W. B. FAN, M. B. KHAN 263 lated by, w j T b F (9) It is to be noted that passengers’ arrival times is as sumed to follow the normal distribution and the metro trains’ interval time is constant. Then, following refer ence [1], it can be derived that 0.5 . The traveler’s choice model can be formulated ac cording to the assumption A2 as, exp exp m rs mm mm rs rsrs m q Q (10) where, rs is supposed to be a continuous monotone decreasing function of the travel disutility between (r, s), and is given in the following form: Q exp rs rsrs QQ (11) where, the travel disutility rs , according to the nature of logit model, can be expressed by ln exp mm rs rs m . 4.2. Variational Inequality Model Following the work of W. H. K. Lam et al. [2] on net work with multiple parking facilities, the aforementioned equilibrium conditions (Equations (5)(11)) can be ex pressed as a variational inequality problem (of which the proof can be done by using KarushKuhnTucker con ditions but omitted for brevity of this paper) as follows. * ,, , , * * * 1* * (L) 1ln () 0 mm m rs jprs jprs jp rsmp j mmmm rs rs rs rs mrs rs rsrsrs rs Uff qqq Q DQ QQ q a b (12) Subject to: {,} m rs rs mab Q (13) , , a rs j a rsrs jp pP qf (14) , , b rs j b rsrs jp pP qf (15) , ,, 0 mm rsrsrs jp Qq f (16) where, * , m rs jp , , and rs represent the optimal solu tions; the Equations (12)(15) are demand conservation constraints for network and modes; Equation (16) is non negativity constraints for the OD demand, parking de mand, and route flows. *m rs q* Q 5. Solution Algorithm A sensitivity analysis based algorithm [12] is proposed in this section to solve equilibrium model. The fundamental logic is to convert the intractable nonlinear problem into a quadratic programming problem by computing the de cision variable’s gradient information. The detailed step wise procedure is given as follows: Step 1. Initialization. Set an initial parking fee , and let the iteration counter 0 z 0n . Step 2. Lowerlevel assignment. Substitute the given into the lowerlevel problem, and calculate the equi librium solution, and get the parking demand , the OD travel disutility n zn v n , and the accommodated demand . n QStep 3. Sensitivity Analysis. Compute the equilibrium solution’s gradient information with respect to the deci sion variable z, and get vzz , z, and Qz. Step 4. Linearization. Linearize the parking demand , the OD travel disutility v , and the accommodated demand , and get the Equations (17)(19). Q () n kjj jn n jj jJ jzz v vv zz z z vzj (17) , () n jj rs n n rsrsj j rs jzz Q QQ zz z z zz (18) , () n jj rs n n rsrsj j rs jzz zz z z zz (19) Step 5. Substitute the above Equations (17)(19) in to the upperlevel objective function, and get a quadratic programming problem of variable , which can be so lved by Newton methods. Yield an auxiliary solution . z n yStep 6. Update the parking fee by 1nnnn n zzyz. Step 7. Check convergence. If 1 max nn jj zz stands, then stop and report the solution; otherwise, let 1nn , and go to step 2. The is a prespecified precision. Remark. In step 2, the logit assignment can be under taken by the Dial approach [13], and the deterministic network assignment can be preceded by the allornoth ing approach [14] combined with Moore’s shortest route algorithm [15]. 6. Numerical Experiments 6.1. Data Inputs This section presents a numerical experiment that is car ried out with an illustrated network as shown in Figure 1. Copyright © 2012 SciRes. JTTs
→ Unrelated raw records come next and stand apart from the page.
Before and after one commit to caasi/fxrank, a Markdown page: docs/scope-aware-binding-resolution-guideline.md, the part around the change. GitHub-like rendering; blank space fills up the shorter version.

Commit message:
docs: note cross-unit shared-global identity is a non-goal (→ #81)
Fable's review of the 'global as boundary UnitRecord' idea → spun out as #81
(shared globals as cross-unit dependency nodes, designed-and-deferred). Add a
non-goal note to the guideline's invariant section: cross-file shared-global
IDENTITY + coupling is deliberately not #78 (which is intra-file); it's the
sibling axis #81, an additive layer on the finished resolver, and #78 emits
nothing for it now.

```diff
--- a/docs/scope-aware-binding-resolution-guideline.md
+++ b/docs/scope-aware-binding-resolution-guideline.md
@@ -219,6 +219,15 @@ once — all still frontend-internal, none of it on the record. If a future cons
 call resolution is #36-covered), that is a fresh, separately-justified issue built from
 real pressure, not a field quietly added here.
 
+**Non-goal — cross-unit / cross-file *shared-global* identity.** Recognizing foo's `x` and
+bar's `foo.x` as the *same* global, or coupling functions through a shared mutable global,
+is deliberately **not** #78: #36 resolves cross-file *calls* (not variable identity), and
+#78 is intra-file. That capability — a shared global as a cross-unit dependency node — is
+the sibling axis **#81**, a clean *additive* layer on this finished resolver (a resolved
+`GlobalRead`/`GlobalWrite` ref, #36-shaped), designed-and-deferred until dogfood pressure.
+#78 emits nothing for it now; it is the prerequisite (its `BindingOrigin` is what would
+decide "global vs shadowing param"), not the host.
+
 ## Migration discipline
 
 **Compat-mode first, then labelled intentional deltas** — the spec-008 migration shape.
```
W. B. FAN, M. B. KHAN 264 CBD P&R 8 5 7 3 B 4 6 A 1 Auto linkWalking linkMe ro link 1 2 3 4 5 2 6 Figure 1. Illustration of the hypothetical network. Node 1 and 2 represent two residential communities at suburban area; and note 3 denotes the central business district (CBD). There are three differenttype parking fa cilities in the network: nodes A and B are an offroad parking lot and a curb parking lot within CBD, respec tively; near by node 4 is a P & R facility. Functions of the auto link travel time and the parking search time are given in the Bureau of Public Roads (BPR) form, 4 010.15 aa aa ll ll vv tt a l C and 4.03 00.31 jjjj j vd vC . The involved parameters are specified with values as shown in Table 3. To make the experiment representative, the values of all parameters are carefully designed. For this study, the metro fare is taken as $0.3/km, the length of metro link is 30 km, and the average speed on metro line is 60 km/h; The capacity of metro vehicle assumed is 300 pas sengers/carriage at the dispatching frequency of 6 car riages/hour. Other parameters include: 11.0 , 21.4 , 30.1 ,41.8 ; 11.0 , 22.0 , 31.0 ; , 2, 10.7 0.1 30.9 ; 1.0 , 0.7 , 10 , 0.09 , and 1.0 . The transferring penalty for P & R mode is set to be 0.1. The potential demand of OD pair (1, 3) and (2, 3) are given to be 2000 persons/hour and 1000 persons/hour, respe ctively. 6.2. Numerical Results The proposed algorithms are coded and implemented in Matlab on the Windows XP operating system, and the numerical experiments are conducted on a laptop with a Core2 Duo processor 2.4 GHz processor and 2.0 GB RAM. Figures 2 and 3 reveal slice plots of the total pro fits and the social welfare with varying parking fees un der the monopoly market regime and the social optimum regime, respectively. It is shown that the parking pricing could lead to positive, neutral, and negative objectives. The highest profit ($3403.6, vid. Table 4) is reached in the monopoly market, when the parking fees are $15, $13, and $7 for the curb parking, offroad parking lot, and P & R facility, respectively (vid. Table 5). The highest social welfare ($4012.4, vid. Table 4) is realized in the social optimum regime with parking fees being $13, $11, and $6 (vid. Table 5). Figure 2. The total profit of the monopoly market. Figure 3. The social welfare of the social optimum regime. Table 3. Parameters of the link travel time function and the parking search function. Auto links 0 a l t (h) a l C (Vehicles/h) 1 0.15 800 2 0.30 600 3 0.65 800 4 0.60 800 5 0.15 800 Parking facilities0 j d (h) j C (Vehicles/h) A 0.10 1350 B 0.01 300 P & R 0.05 700 Walking links Walking time (h) (4, 5) 0.05 (8, 3) 0.20 (A, 3) 0.10 (B, 3) 0.05 Copyright © 2012 SciRes. JTTs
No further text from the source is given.